**WORK ORDER:** Go through the entries below and work out how many lines include "planning". Answer with the number only.

----

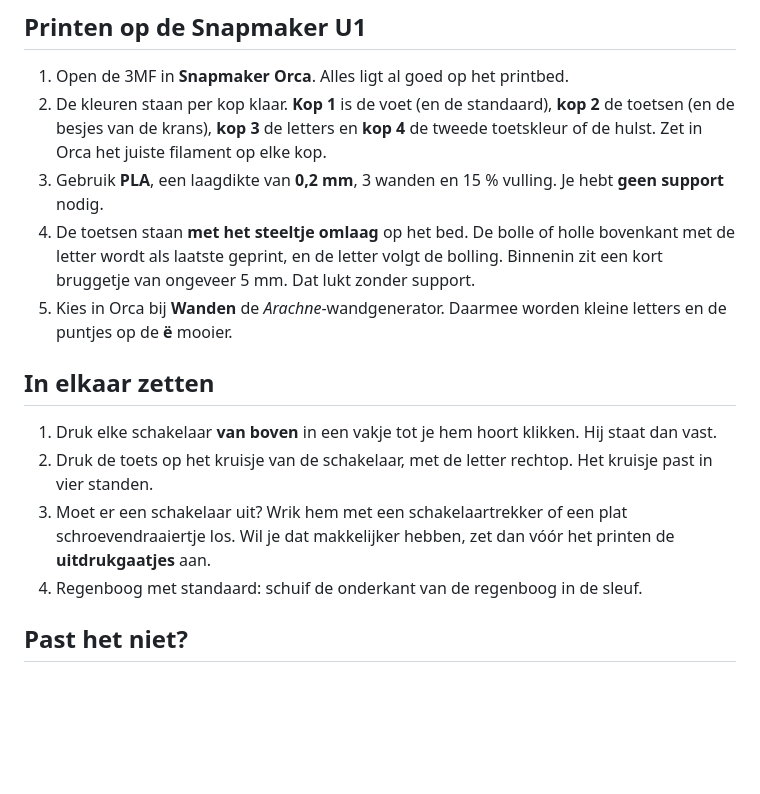
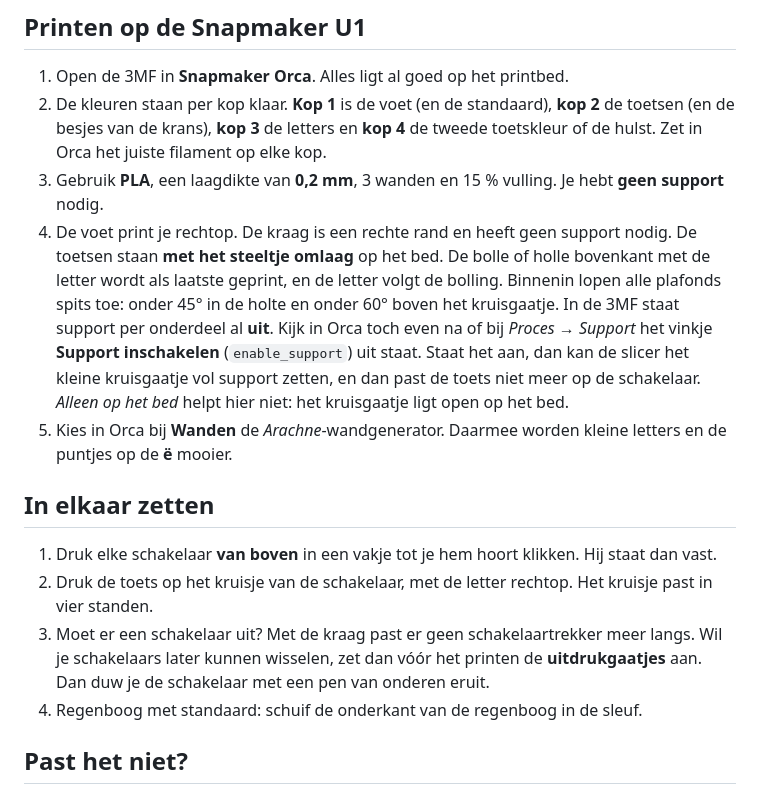
Before and after one commit to rakrum/tech-demos, a Markdown page: 20-naam-clicker/README.md, the part around one of its changes. GitHub-like rendering; blank space fills up the shorter version.

```diff
--- a/20-naam-clicker/README.md
+++ b/20-naam-clicker/README.md
@@ -37,14 +38,14 @@ Alles draait in je eigen browser. Er wordt niets geüpload en er zijn geen accou
 1. Open de 3MF in **Snapmaker Orca**. Alles ligt al goed op het printbed.
 2. De kleuren staan per kop klaar. **Kop 1** is de voet (en de standaard), **kop 2** de toetsen (en de besjes van de krans), **kop 3** de letters en **kop 4** de tweede toetskleur of de hulst. Zet in Orca het juiste filament op elke kop.
 3. Gebruik **PLA**, een laagdikte van **0,2 mm**, 3 wanden en 15 % vulling. Je hebt **geen support** nodig.
-4. De toetsen staan **met het steeltje omlaag** op het bed. De bolle of holle bovenkant met de letter wordt als laatste geprint, en de letter volgt de bolling. Binnenin zit een kort bruggetje van ongeveer 5 mm. Dat lukt zonder support.
+4. De voet print je rechtop. De kraag is een rechte rand en heeft geen support nodig. De toetsen staan **met het steeltje omlaag** op het bed. De bolle of holle bovenkant met de letter wordt als laatste geprint, en de letter volgt de bolling. Binnenin lopen alle plafonds spits toe: onder 45° in de holte en onder 60° boven het kruisgaatje. In de 3MF staat support per onderdeel al **uit**. Kijk in Orca toch even na of bij *Proces → Support* het vinkje **Support inschakelen** (`enable_support`) uit staat. Staat het aan, dan kan de slicer het kleine kruisgaatje vol support zetten, en dan past de toets niet meer op de schakelaar. *Alleen op het bed* helpt hier niet: het kruisgaatje ligt open op het bed.
 5. Kies in Orca bij **Wanden** de *Arachne*-wandgenerator. Daarmee worden kleine letters en de puntjes op de **ë** mooier.
 
 ## In elkaar zetten
 
 1. Druk elke schakelaar **van boven** in een vakje tot je hem hoort klikken. Hij staat dan vast.
 2. Druk de toets op het kruisje van de schakelaar, met de letter rechtop. Het kruisje past in vier standen.
-3. Moet er een schakelaar uit? Wrik hem met een schakelaartrekker of een plat schroevendraaiertje los. Wil je dat makkelijker hebben, zet dan vóór het printen de **uitdrukgaatjes** aan.
+3. Moet er een schakelaar uit? Met de kraag past er geen schakelaartrekker meer langs. Wil je schakelaars later kunnen wisselen, zet dan vóór het printen de **uitdrukgaatjes** aan. Dan duw je de schakelaar met een pen van onderen eruit.
 4. Regenboog met standaard: schuif de onderkant van de regenboog in de sleuf.
 
 ## Past het niet?
```
Also changed, not shown: other parts of 20-naam-clicker/README.md (+6 -3 lines), 20-naam-clicker/screenshot.png, 3 other files.
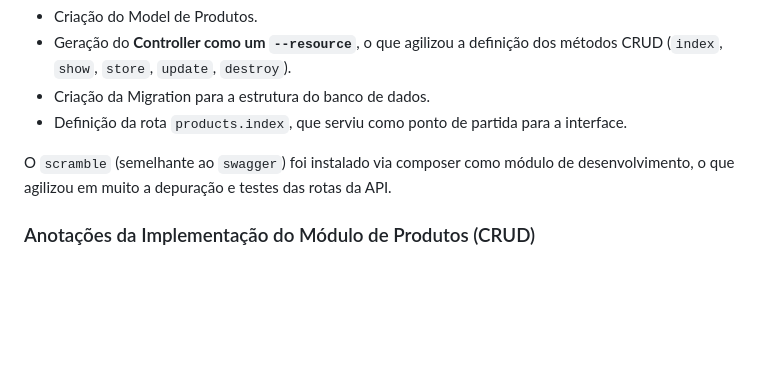
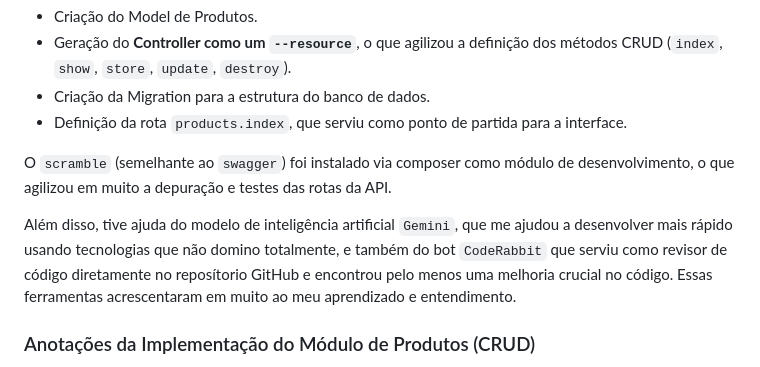
Before and after one commit to shuantsu/ACME-crud, a Markdown page: README.md, the part around the change. Drawn GitHub-style; blank space fills up the shorter version.

```diff
--- a/README.md
+++ b/README.md
@@ -10,6 +10,8 @@ O desenvolvimento começou com o **setup inicial do Laravel** via Composer. Em s
 * Definição da rota `products.index`, que serviu como ponto de partida para a interface.
 
 O `scramble` (semelhante ao `swagger`) foi instalado via composer como módulo de desenvolvimento, o que agilizou em muito a depuração e testes das rotas da API.
+
+Além disso, tive ajuda do modelo de inteligência artificial `Gemini`, que me ajudou a desenvolver mais rápido usando tecnologias que não domino totalmente, e também do bot `CodeRabbit` que serviu como revisor de código diretamente no reposítorio GitHub e encontrou pelo menos uma melhoria crucial no código. Essas ferramentas acrescentaram em muito ao meu aprendizado e entendimento.
 
 ### Anotações da Implementação do Módulo de Produtos (CRUD)
 
```
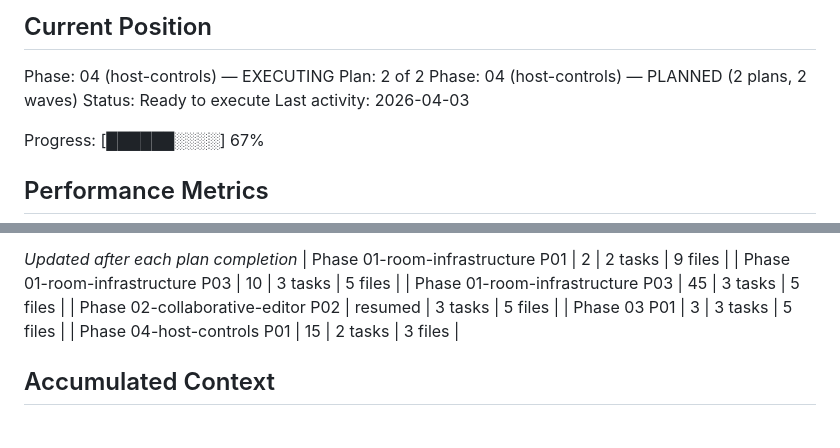
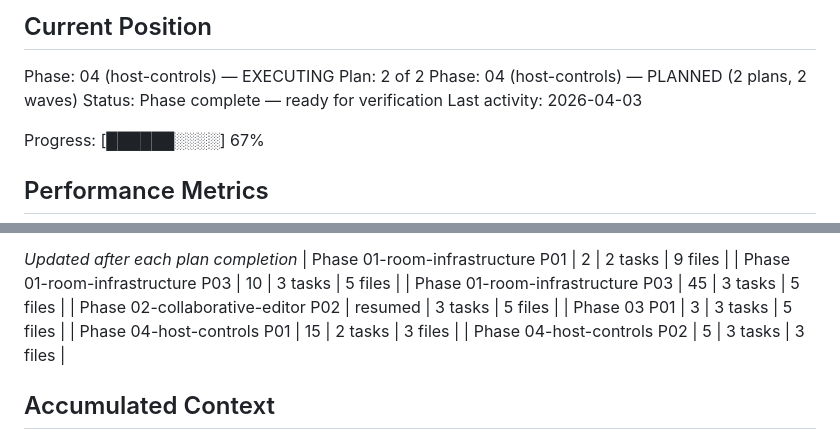
Before and after one commit to tdhcuong/Python_Live_Coding, a Markdown page: .planning/STATE.md, 2 parts joined by grey strips. GitHub-like rendering.

```diff
--- a/.planning/STATE.md
+++ b/.planning/STATE.md
@@ -28,7 +28,7 @@ See: .planning/PROJECT.md (updated 2026-04-01)
 Phase: 04 (host-controls) — EXECUTING
 Plan: 2 of 2
 Phase: 04 (host-controls) — PLANNED (2 plans, 2 waves)
-Status: Ready to execute
+Status: Phase complete — ready for verification
 Last activity: 2026-04-03
 
 Progress: [██████░░░░] 67%
@@ -59,6 +59,7 @@ Progress: [██████░░░░] 67%
 | Phase 02-collaborative-editor P02 | resumed | 3 tasks | 5 files |
 | Phase 03 P01 | 3 | 3 tasks | 5 files |
 | Phase 04-host-controls P01 | 15 | 2 tasks | 3 files |
+| Phase 04-host-controls P02 | 5 | 3 tasks | 3 files |
 
 ## Accumulated Context
 
```
Also changed, not shown: other parts of .planning/STATE.md (+10 -7 lines), .planning/REQUIREMENTS.md (+4 -4 lines), 1 other file.
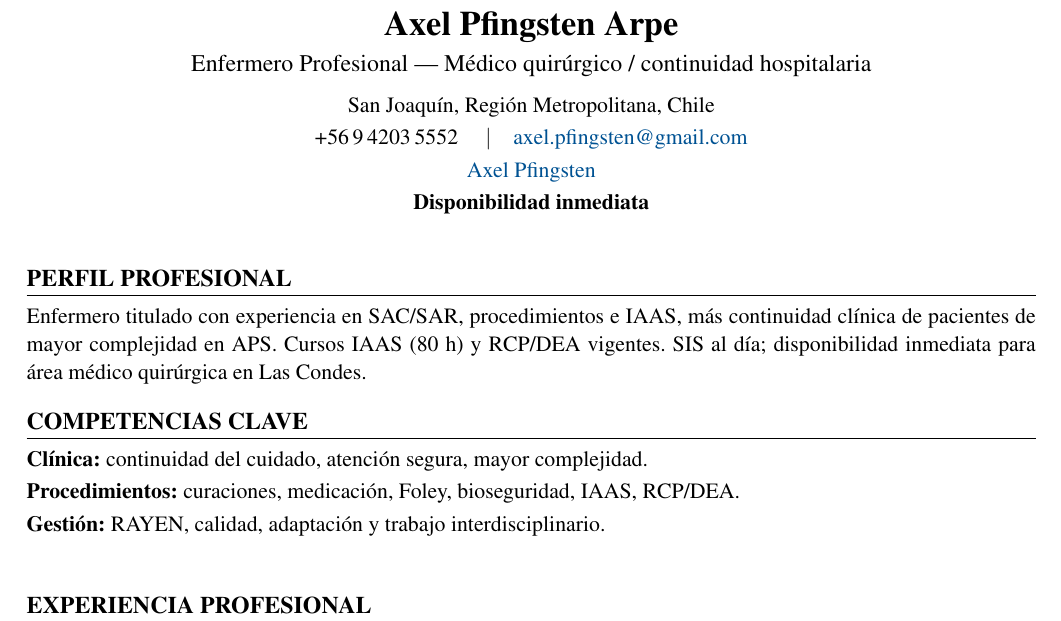
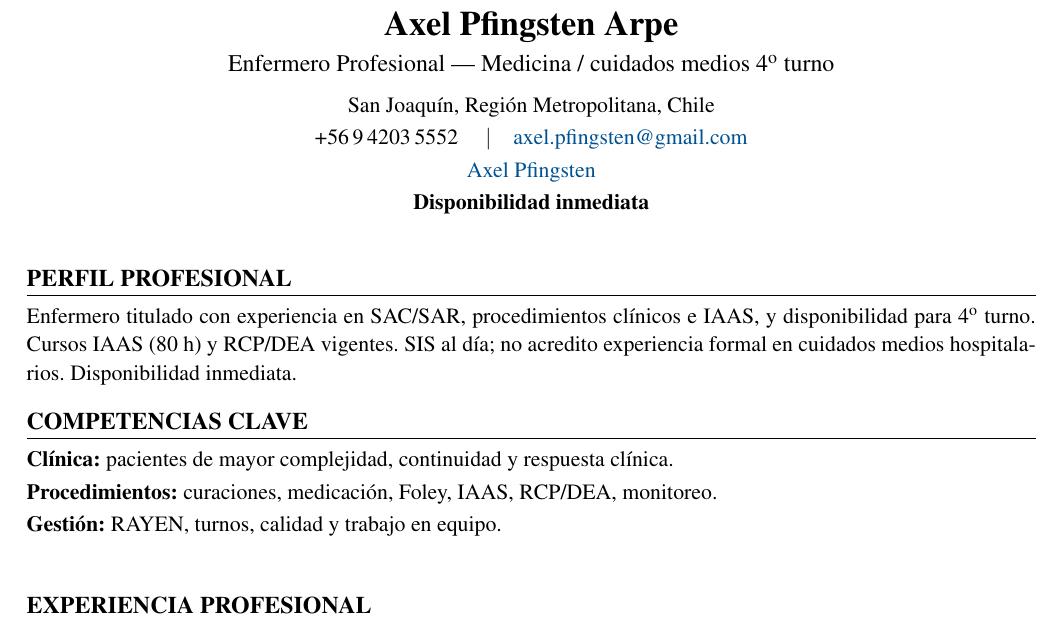
Before and after one commit to guillermoprojaslema/Agarra-la-Pallapp, a LaTeX CV (CV_Axel_Pfingsten_Arpe.tex): part of page 1 of 2, cut so that both start at the same text. Compiled offline with pdfLaTeX.

Commit message:
Adaptar CV Harvard a OF-20260902-08: Enfermera/o Medicina 4° turno — Peñalolén ($1.400.000).
Partiendo de CV_Base.docx; perfil y bullets alineados a la oferta.

```diff
--- a/CV_Axel_Pfingsten_Arpe.tex
+++ b/CV_Axel_Pfingsten_Arpe.tex
@@ -20,7 +20,7 @@
   linkcolor=linkblue,
   pdfauthor={Axel Pfingsten Arpe},
   pdftitle={Curriculum Vitae — Axel Pfingsten Arpe},
-  pdfsubject={Enfermero Profesional — Médico quirúrgico}
+  pdfsubject={Enfermero Profesional — Medicina / cuidados medios}
 }
 
 \pagestyle{empty}
@@ -50,7 +50,7 @@
 %========== ENCABEZADO ==========
 \begin{center}
   {\LARGE\bfseries Axel Pfingsten Arpe}\\[4pt]
-  {\large Enfermero Profesional --- Médico quirúrgico / continuidad hospitalaria}\\[6pt]
+  {\large Enfermero Profesional --- Medicina / cuidados medios 4\textsuperscript{o} turno}\\[6pt]
   San Joaquín, Región Metropolitana, Chile\\[2pt]
   +56\,9\,4203\,5552 \quad$\vert$\quad
   \href{mailto:axel.pfingsten@gmail.com}{axel.pfingsten@gmail.com}\\[2pt]
@@ -62,13 +62,13 @@
 
 %========== PERFIL ==========
 \section{Perfil profesional}
-Enfermero titulado con experiencia en SAC/SAR, procedimientos e IAAS, más continuidad clínica de pacientes de mayor complejidad en APS. Cursos IAAS (80~h) y RCP/DEA vigentes. SIS al día; disponibilidad inmediata para área médico quirúrgica en Las Condes.
+Enfermero titulado con experiencia en SAC/SAR, procedimientos clínicos e IAAS, y disponibilidad para 4\textsuperscript{o} turno. Cursos IAAS (80~h) y RCP/DEA vigentes. SIS al día; no acredito experiencia formal en cuidados medios hospitalarios. Disponibilidad inmediata.
 
 %========== COMPETENCIAS ==========
 \section{Competencias clave}
-\textbf{Clínica:} continuidad del cuidado, atención segura, mayor complejidad.\\[2pt]
-\textbf{Procedimientos:} curaciones, medicación, Foley, bioseguridad, IAAS, RCP/DEA.\\[2pt]
-\textbf{Gestión:} RAYEN, calidad, adaptación y trabajo interdisciplinario.\\[2pt]
+\textbf{Clínica:} pacientes de mayor complejidad, continuidad y respuesta clínica.\\[2pt]
+\textbf{Procedimientos:} curaciones, medicación, Foley, IAAS, RCP/DEA, monitoreo.\\[2pt]
+\textbf{Gestión:} RAYEN, turnos, calidad y trabajo en equipo.\\[2pt]
 
 
 %========== EXPERIENCIA ==========
```
Also changed, not shown: CV_Axel_Pfingsten_Arpe.pdf.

----

**ANSWER TO THIS EXERCISE:** 5